- Problem requirements -
Tally the lines of the data that include the word "left" and state the total, nothing else.

━━ Task inputs

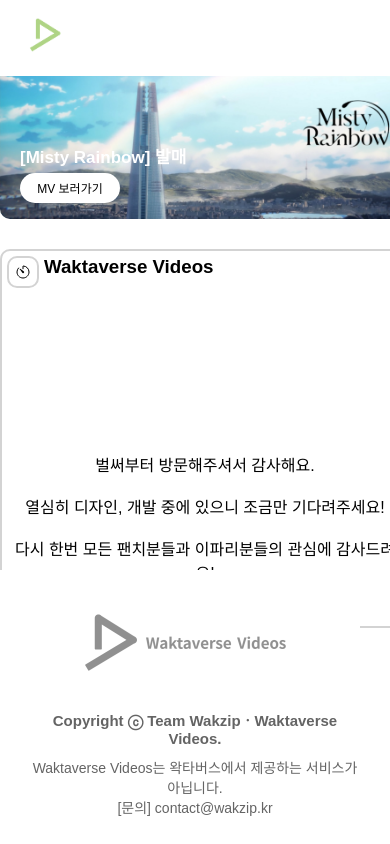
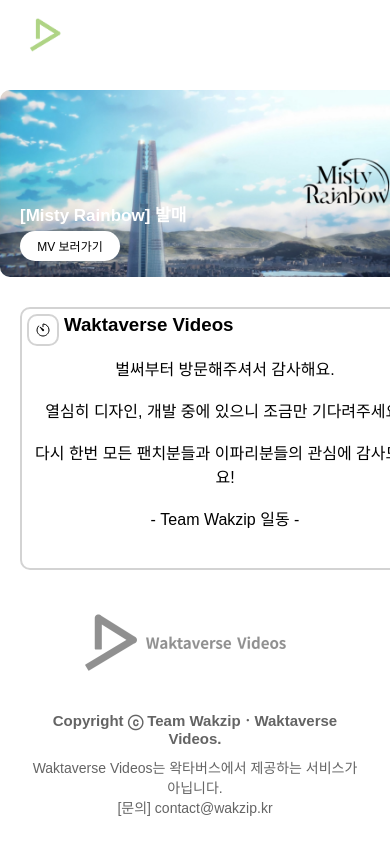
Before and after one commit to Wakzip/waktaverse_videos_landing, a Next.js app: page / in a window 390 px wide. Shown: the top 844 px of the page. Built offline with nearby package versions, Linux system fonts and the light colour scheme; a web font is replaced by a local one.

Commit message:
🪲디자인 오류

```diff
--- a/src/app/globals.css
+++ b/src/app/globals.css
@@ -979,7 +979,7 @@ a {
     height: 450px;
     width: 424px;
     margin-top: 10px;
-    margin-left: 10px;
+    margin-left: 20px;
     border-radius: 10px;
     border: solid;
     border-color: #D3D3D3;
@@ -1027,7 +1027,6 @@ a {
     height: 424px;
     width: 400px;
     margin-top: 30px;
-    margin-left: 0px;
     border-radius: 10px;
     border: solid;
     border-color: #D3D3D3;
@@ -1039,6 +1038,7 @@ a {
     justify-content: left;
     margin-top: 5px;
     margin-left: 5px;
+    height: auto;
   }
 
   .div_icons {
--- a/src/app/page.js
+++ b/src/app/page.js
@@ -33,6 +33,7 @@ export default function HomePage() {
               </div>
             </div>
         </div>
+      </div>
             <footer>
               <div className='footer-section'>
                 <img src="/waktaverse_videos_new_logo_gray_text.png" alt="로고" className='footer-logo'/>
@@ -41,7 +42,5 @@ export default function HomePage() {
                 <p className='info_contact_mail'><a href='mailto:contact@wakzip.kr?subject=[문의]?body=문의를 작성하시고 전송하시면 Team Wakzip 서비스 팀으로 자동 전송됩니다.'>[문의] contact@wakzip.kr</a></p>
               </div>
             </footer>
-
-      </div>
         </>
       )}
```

━━━━

- Finished exercise -
5